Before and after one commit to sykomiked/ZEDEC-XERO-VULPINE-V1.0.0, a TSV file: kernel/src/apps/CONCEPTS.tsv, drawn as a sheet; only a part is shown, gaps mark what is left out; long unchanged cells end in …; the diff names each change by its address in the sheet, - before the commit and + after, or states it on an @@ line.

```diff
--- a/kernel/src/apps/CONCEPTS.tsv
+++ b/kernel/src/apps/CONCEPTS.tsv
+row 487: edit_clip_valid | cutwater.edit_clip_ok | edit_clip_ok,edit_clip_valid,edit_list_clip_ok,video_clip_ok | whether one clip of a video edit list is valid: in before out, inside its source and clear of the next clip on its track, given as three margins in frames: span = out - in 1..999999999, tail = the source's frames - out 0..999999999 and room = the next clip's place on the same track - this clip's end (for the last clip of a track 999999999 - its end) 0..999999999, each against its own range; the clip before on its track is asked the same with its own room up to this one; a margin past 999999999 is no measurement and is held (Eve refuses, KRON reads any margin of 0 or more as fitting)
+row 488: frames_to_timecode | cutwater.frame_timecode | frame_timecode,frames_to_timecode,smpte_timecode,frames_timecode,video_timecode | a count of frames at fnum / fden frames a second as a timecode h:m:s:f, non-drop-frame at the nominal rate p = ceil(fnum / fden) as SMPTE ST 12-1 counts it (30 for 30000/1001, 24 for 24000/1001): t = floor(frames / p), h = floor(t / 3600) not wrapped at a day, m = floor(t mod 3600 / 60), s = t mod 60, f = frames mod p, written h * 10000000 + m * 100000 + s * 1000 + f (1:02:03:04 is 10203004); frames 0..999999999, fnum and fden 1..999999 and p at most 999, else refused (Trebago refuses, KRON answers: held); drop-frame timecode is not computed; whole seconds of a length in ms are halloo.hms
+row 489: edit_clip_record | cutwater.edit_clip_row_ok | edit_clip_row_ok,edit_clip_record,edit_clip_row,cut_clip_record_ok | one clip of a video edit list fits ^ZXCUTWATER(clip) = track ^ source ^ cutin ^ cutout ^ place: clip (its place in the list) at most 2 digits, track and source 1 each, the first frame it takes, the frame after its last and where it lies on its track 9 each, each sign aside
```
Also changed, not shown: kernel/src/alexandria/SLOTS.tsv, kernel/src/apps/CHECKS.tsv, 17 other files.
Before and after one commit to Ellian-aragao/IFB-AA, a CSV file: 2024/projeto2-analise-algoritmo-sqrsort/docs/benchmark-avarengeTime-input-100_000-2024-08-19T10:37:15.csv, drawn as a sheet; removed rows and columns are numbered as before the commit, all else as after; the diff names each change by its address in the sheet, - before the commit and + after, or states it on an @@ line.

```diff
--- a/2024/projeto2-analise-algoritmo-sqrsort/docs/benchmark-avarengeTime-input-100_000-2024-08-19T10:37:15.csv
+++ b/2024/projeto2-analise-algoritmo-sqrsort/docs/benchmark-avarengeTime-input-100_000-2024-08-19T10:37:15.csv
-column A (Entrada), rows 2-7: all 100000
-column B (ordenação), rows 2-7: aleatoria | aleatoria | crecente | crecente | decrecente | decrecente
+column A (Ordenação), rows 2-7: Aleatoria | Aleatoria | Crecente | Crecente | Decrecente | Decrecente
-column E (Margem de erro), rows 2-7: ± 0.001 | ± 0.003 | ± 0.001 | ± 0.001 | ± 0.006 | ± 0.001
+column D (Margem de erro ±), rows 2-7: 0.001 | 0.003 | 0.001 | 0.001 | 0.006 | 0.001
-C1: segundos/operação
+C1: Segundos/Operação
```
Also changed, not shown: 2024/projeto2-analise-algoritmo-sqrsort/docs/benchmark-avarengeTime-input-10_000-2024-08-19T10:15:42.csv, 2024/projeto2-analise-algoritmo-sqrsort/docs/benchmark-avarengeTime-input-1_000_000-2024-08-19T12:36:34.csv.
::::
◆ **Exercise instructions**
Search the preceding listing for the word "sqrsort" and pull out every line that holds it.

◆ **Result for this task**
Before and after one commit to Ellian-aragao/IFB-AA, a CSV file: 2024/projeto2-analise-algoritmo-sqrsort/docs/benchmark-avarengeTime-input-100_000-2024-08-19T10:37:15.csv, drawn as a sheet; removed rows and columns are numbered as before the commit, all else as after; the diff names each change by its address in the sheet, - before the commit and + after, or states it on an @@ line.
--- a/2024/projeto2-analise-algoritmo-sqrsort/docs/benchmark-avarengeTime-input-100_000-2024-08-19T10:37:15.csv
+++ b/2024/projeto2-analise-algoritmo-sqrsort/docs/benchmark-avarengeTime-input-100_000-2024-08-19T10:37:15.csv
Also changed, not shown: 2024/projeto2-analise-algoritmo-sqrsort/docs/benchmark-avarengeTime-input-10_000-2024-08-19T10:15:42.csv, 2024/projeto2-analise-algoritmo-sqrsort/docs/benchmark-avarengeTime-input-1_000_000-2024-08-19T12:36:34.csv.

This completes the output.